Stored items from a collection
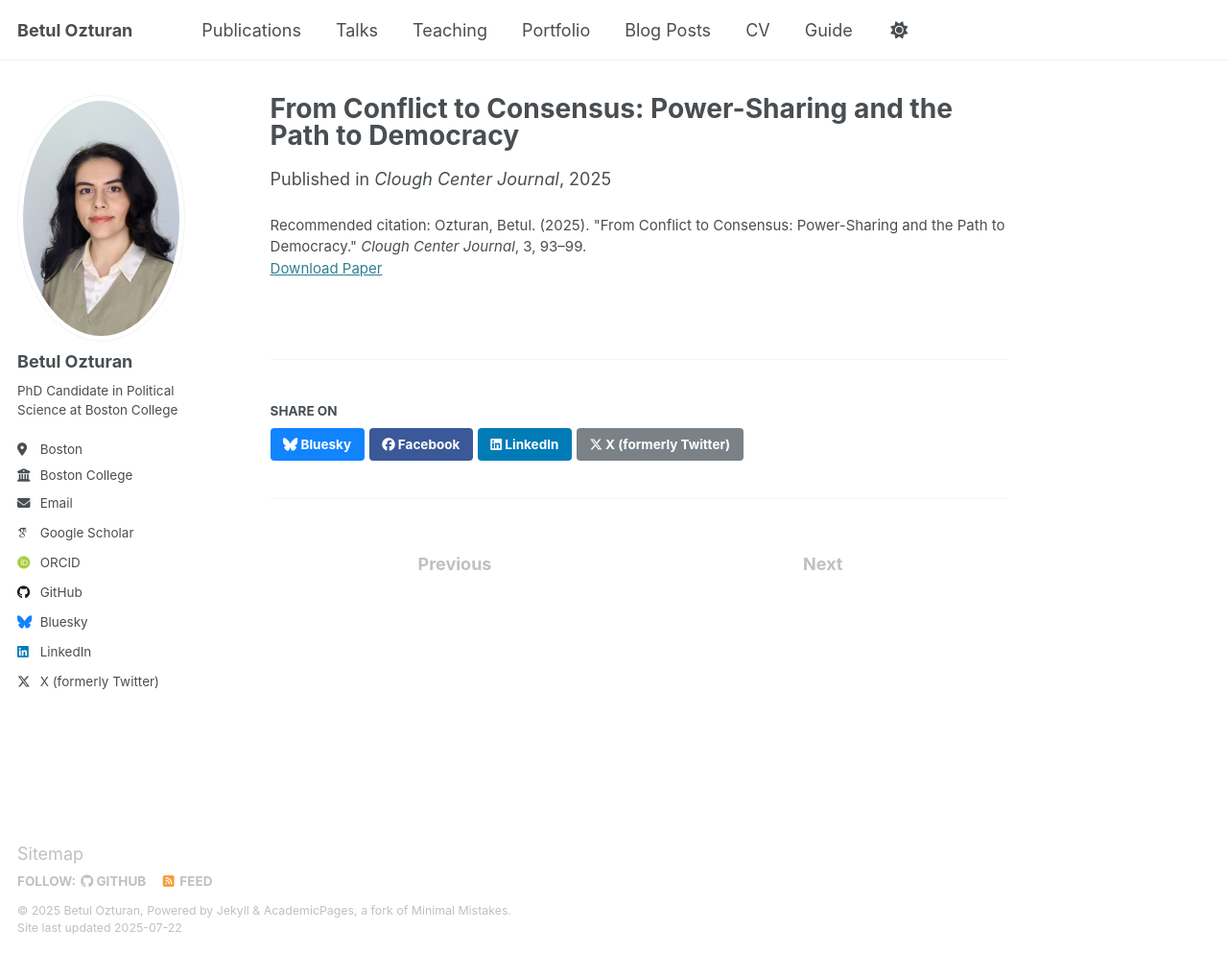
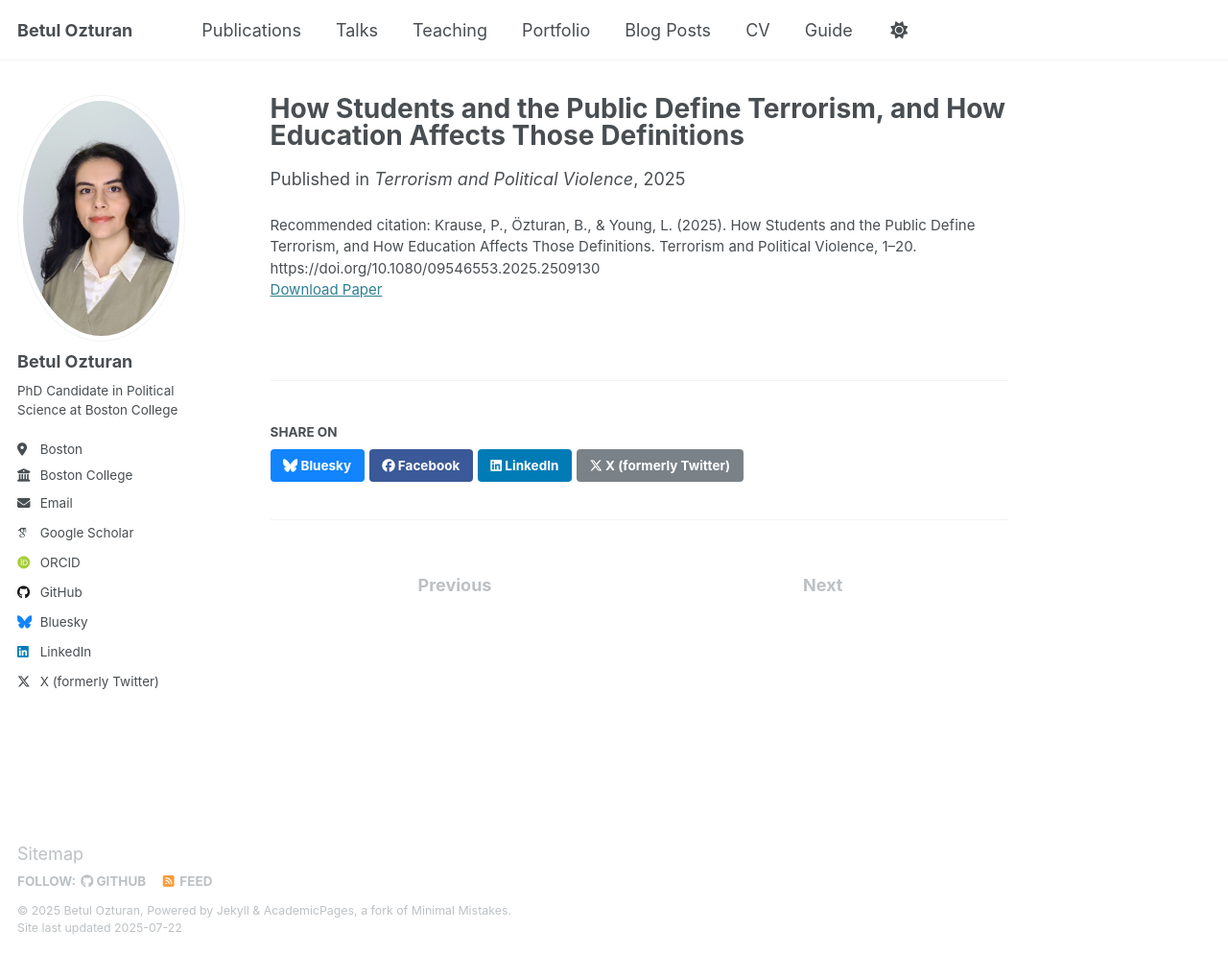
Before and after one commit to betulozturan/betulozturan.github.io, a Jekyll site: the page built from _publications/2011-10-01-paper-title-number-3.md, in a window 1280 px wide and 995 px high. Shown: the whole window at 96% size. Built offline with Jekyll 4.4.1, drawn with Linux system fonts in a browser that asks for light colours; some web fonts are replaced.

Commit message:
Update 2011-10-01-paper-title-number-3.md

```diff
--- a/_publications/2011-10-01-paper-title-number-3.md
+++ b/_publications/2011-10-01-paper-title-number-3.md
@@ -1,11 +1,11 @@
 ---
-title: "From Conflict to Consensus: Power-Sharing and the Path to Democracy"
+title: "How Students and the Public Define Terrorism, and How Education Affects Those Definitions"
 collection: publications
 category: manuscripts
 permalink: /publication/2025-01-01-conflict-to-consensus
 excerpt: 'This paper explores how institutional power-sharing arrangements influence democratic development in post-conflict settings.'
-date: 2025-04-01
-venue: 'Clough Center Journal'
-paperurl: 'http://academicpages.github.io/files/paper_conflict_to_consensus.pdf'
-citation: 'Ozturan, Betul. (2025). "From Conflict to Consensus: Power-Sharing and the Path to Democracy." <i>Clough Center Journal</i>, 3, 93–99.'
+date: 2025-07-09
+venue: 'Terrorism and Political Violence'
+paperurl: 'https://doi.org/10.1080/09546553.2025.2509130'
+citation: 'Krause, P., Özturan, B., & Young, L. (2025). How Students and the Public Define Terrorism, and How Education Affects Those Definitions. Terrorism and Political Violence, 1–20. https://doi.org/10.1080/09546553.2025.2509130'
 ---
```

__PROBLEM TO SOLVE__: Print every entry above verbatim but drop the images.

__EXERCISE OUTPUT__:
Before and after one commit to betulozturan/betulozturan.github.io, a Jekyll site: the page built from _publications/2011-10-01-paper-title-number-3.md, in a window 1280 px wide and 995 px high. Shown: the whole window at 96% size. Built offline with Jekyll 4.4.1, drawn with Linux system fonts in a browser that asks for light colours; some web fonts are replaced.

Commit message:
Update 2011-10-01-paper-title-number-3.md

```diff
--- a/_publications/2011-10-01-paper-title-number-3.md
+++ b/_publications/2011-10-01-paper-title-number-3.md
@@ -1,11 +1,11 @@
 ---
-title: "From Conflict to Consensus: Power-Sharing and the Path to Democracy"
+title: "How Students and the Public Define Terrorism, and How Education Affects Those Definitions"
 collection: publications
 category: manuscripts
 permalink: /publication/2025-01-01-conflict-to-consensus
 excerpt: 'This paper explores how institutional power-sharing arrangements influence democratic development in post-conflict settings.'
-date: 2025-04-01
-venue: 'Clough Center Journal'
-paperurl: 'http://academicpages.github.io/files/paper_conflict_to_consensus.pdf'
-citation: 'Ozturan, Betul. (2025). "From Conflict to Consensus: Power-Sharing and the Path to Democracy." <i>Clough Center Journal</i>, 3, 93–99.'
+date: 2025-07-09
+venue: 'Terrorism and Political Violence'
+paperurl: 'https://doi.org/10.1080/09546553.2025.2509130'
+citation: 'Krause, P., Özturan, B., & Young, L. (2025). How Students and the Public Define Terrorism, and How Education Affects Those Definitions. Terrorism and Political Violence, 1–20. https://doi.org/10.1080/09546553.2025.2509130'
 ---
```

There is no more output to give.